Change listing data:
○ ○ ○ ○ ○ ○ ○

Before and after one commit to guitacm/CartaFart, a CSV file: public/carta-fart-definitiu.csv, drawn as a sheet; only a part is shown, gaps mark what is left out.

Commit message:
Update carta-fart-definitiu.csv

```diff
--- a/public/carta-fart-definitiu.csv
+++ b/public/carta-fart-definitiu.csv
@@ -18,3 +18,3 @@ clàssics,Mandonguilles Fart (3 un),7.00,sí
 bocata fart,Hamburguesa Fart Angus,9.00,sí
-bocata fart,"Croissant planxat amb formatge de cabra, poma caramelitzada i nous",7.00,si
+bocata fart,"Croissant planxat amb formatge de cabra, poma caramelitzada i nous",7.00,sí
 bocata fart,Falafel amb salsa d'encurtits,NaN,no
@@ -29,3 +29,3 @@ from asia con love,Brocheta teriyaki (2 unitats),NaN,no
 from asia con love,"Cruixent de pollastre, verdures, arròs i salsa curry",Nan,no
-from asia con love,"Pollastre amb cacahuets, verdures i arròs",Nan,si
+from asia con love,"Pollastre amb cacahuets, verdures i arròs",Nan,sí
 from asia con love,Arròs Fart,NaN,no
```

○ ○ ○ ○ ○ ○ ○

◆ **Task requirements**: Lines with "love": return each one from the data above.

◆ **Answer space**:
@@ -29,3 +29,3 @@ from asia con love,Brocheta teriyaki (2 unitats),NaN,no
 from asia con love,"Cruixent de pollastre, verdures, arròs i salsa curry",Nan,no
-from asia con love,"Pollastre amb cacahuets, verdures i arròs",Nan,si
+from asia con love,"Pollastre amb cacahuets, verdures i arròs",Nan,sí
 from asia con love,Arròs Fart,NaN,no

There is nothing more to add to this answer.